▶ _Action item_
The answer must be an exact copy of the records, with every picture left out.

── Data to examine ──

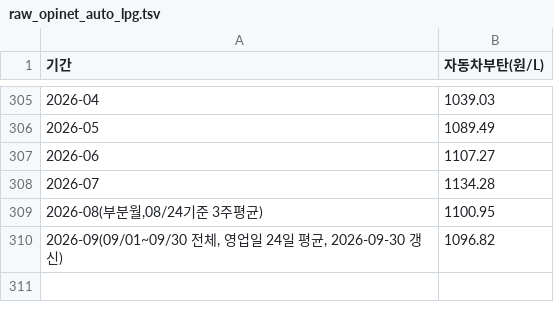
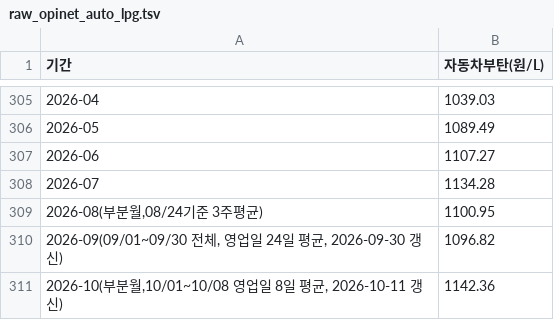
Before and after one commit to jinbala-JWS/JWS-web-DB-Projects, a TSV file: CPI/scripts/raw_opinet_auto_lpg.tsv, drawn as a sheet; only a part is shown, gaps mark what is left out; the diff names each change by its address in the sheet, - before the commit and + after, or states it on an @@ line.

```diff
--- a/CPI/scripts/raw_opinet_auto_lpg.tsv
+++ b/CPI/scripts/raw_opinet_auto_lpg.tsv
+row 311: 2026-10(부분월,10/01~10/08 영업일 8일 평균, 2026-10-11 갱신) | 1142.36
```
Also changed, not shown: CPI/scripts/raw_opinet_gasoline_diesel_kerosene.tsv, 9 other files.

───

▶ _Result for this exercise_
Before and after one commit to jinbala-JWS/JWS-web-DB-Projects, a TSV file: CPI/scripts/raw_opinet_auto_lpg.tsv, drawn as a sheet; only a part is shown, gaps mark what is left out; the diff names each change by its address in the sheet, - before the commit and + after, or states it on an @@ line.

```diff
--- a/CPI/scripts/raw_opinet_auto_lpg.tsv
+++ b/CPI/scripts/raw_opinet_auto_lpg.tsv
+row 311: 2026-10(부분월,10/01~10/08 영업일 8일 평균, 2026-10-11 갱신) | 1142.36
```
Also changed, not shown: CPI/scripts/raw_opinet_gasoline_diesel_kerosene.tsv, 9 other files.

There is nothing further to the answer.